Wisconsin Christmas tree growers say there's plenty of trees to go around
Demand is up for real Christmas trees in Wisconsin, but that doesn't mean a shortage, unlike many other supply chains nationwide.
Farmers credit the pandemic and a desire to create a cozier, nostalgic Christmas, as well as supply-chain issues with artificial trees, to this demand increase.
Other factors impacting availability of trees across the U.S. include wildfires in the Pacific Northwest and a pine tree pest infestation in the South, according to the American Christmas Tree Association.
However, Wisconsin growers want to reassure consumers that they'll have their tree this year.
"Anybody that wants a real tree should be able to get one," Cheryl Nicholson of the Wisconsin Christmas Tree Producers Association said.
Wisconsin is the fifth largest producer of Christmas trees in the nation, and Christmas trees contribute $50 million to the state's economy.
Nicholson also explained that Christmas trees take 10-12 years to reach full maturity. So while there could be fewer trees if a smaller number were planted 10-12 years ago than normal, it doesn't mean there's a shortage to panic about.
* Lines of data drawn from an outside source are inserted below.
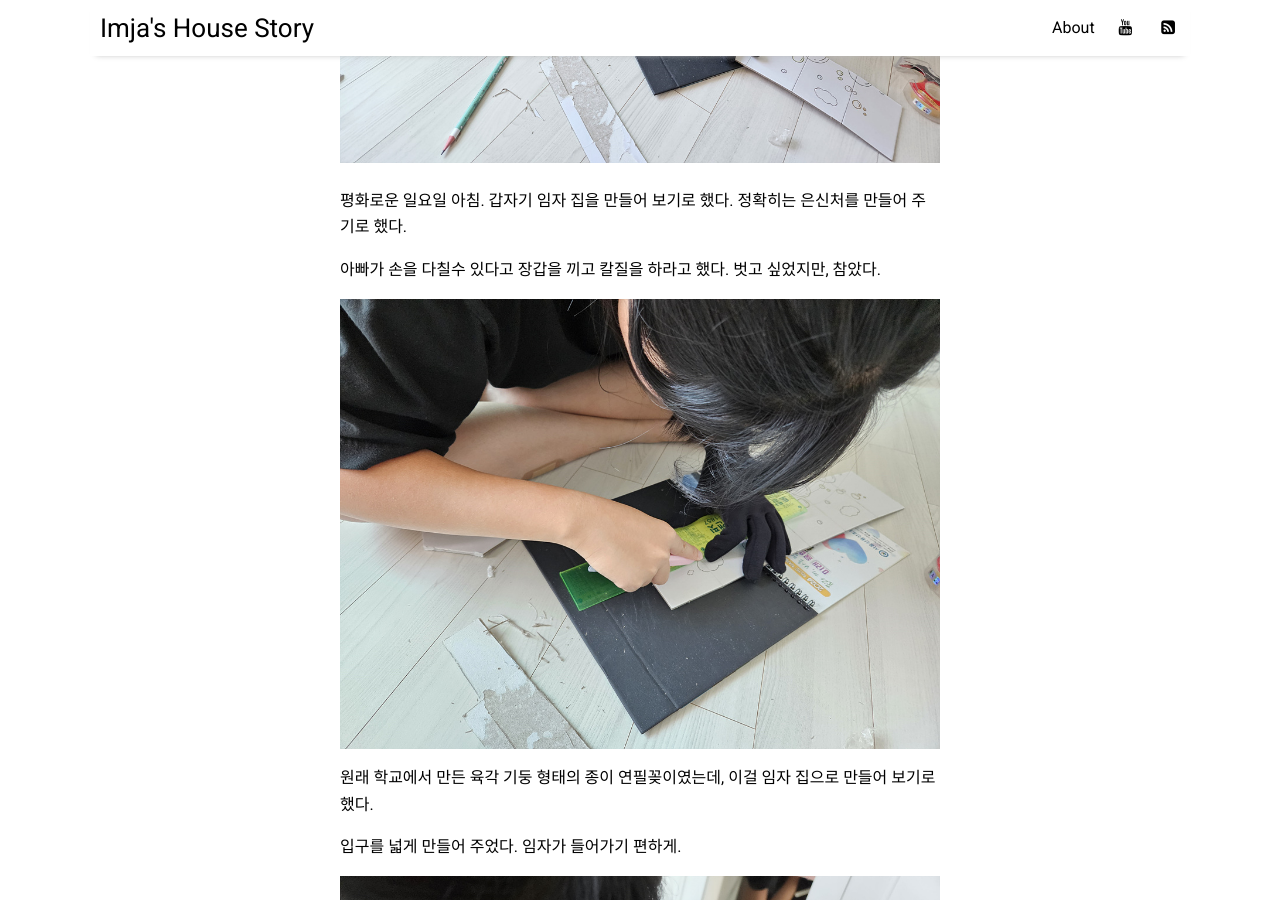
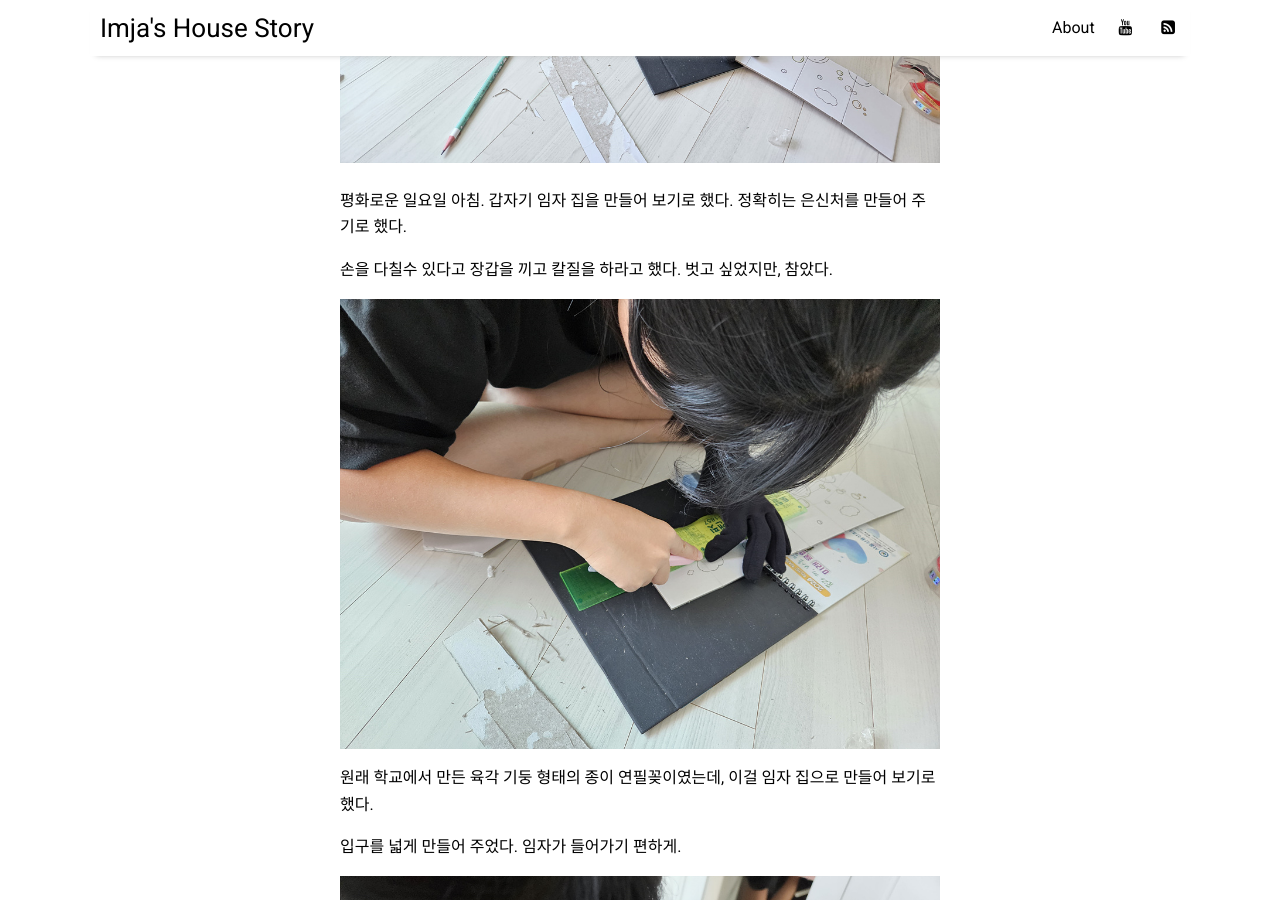
Before and after one commit to msaltnet/imja-house, a Jekyll site: the page built from _posts/2024-06-02-imja-paper-house.md, in a window 1280 px wide and 900 px high, scrolled down 449 px. Built offline with Jekyll 4.4.1, drawn with Linux system fonts in a browser that asks for light colours; nearby versions of some CDN libraries.

Commit message:
edit a article

```diff
--- a/_posts/2024-06-02-imja-paper-house.md
+++ b/_posts/2024-06-02-imja-paper-house.md
@@ -9,7 +9,7 @@ image: 20240602_112028.jpg
 
 평화로운 일요일 아침. 갑자기 임자 집을 만들어 보기로 했다. 정확히는 은신처를 만들어 주기로 했다.
 
-아빠가 손을 다칠수 있다고 장갑을 끼고 칼질을 하라고 했다. 벗고 싶었지만, 참았다.
+손을 다칠수 있다고 장갑을 끼고 칼질을 하라고 했다. 벗고 싶었지만, 참았다.
 
 ![입구](../assets/img/20240602_111955.jpg)
 
```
Wisconsin's 74th Alice in Dairyland Julia Nunes launched the official tree cutting season at Hann's Christmas Tree Farm in Oregon, Wis. by cutting down a tree in front of supporters.
"My family, we always pick a real Christmas tree," Nunes said. "It's a natural product, it's biodegradable, it won't fill up a landfill... but it doesn't feel like Christmas without a real Christmas tree. It's about the whole experience."
"With supply chain disruptions facing this holiday season, it is a great time to support Wisconsin tree growers with the purchase of a real tree,” said Cassie Sonnentag, Wisconsin Farm Bureau Federation’s Director of Media Relations and Outreach. “A recent survey indicated that 25% of respondents who put up an artificial tree in 2020 indicated that they will put up a real tree in 2021.”
Greg Hann, owner of Hann's Christmas Tree Farm for 21 years, affirmed that there's no scare of a Christmas tree shortage, but it's good to think ahead about what kind of tree you want. Hann said to make sure to measure the height of your ceilings, and if you're able to properly care for a live tree inside your home.
"It's just like a cut flower. Try to keep it fresh," Hann said, and suggested tree stands that hold at least a gallon of water.
Hann's Christmas Tree Farm sells approximately 5,000-6,000 trees per year.
Hann recommended that consumers use the interactive map ‘Find a Real Tree’ on the Wisconsin Christmas Tree Producers Association’s website at www.christmastrees-wi.org. He noted that consumers may need to be flexible in choosing a tree.
“Harvest went good for tree growers and there are plenty of trees available,” according to Hann.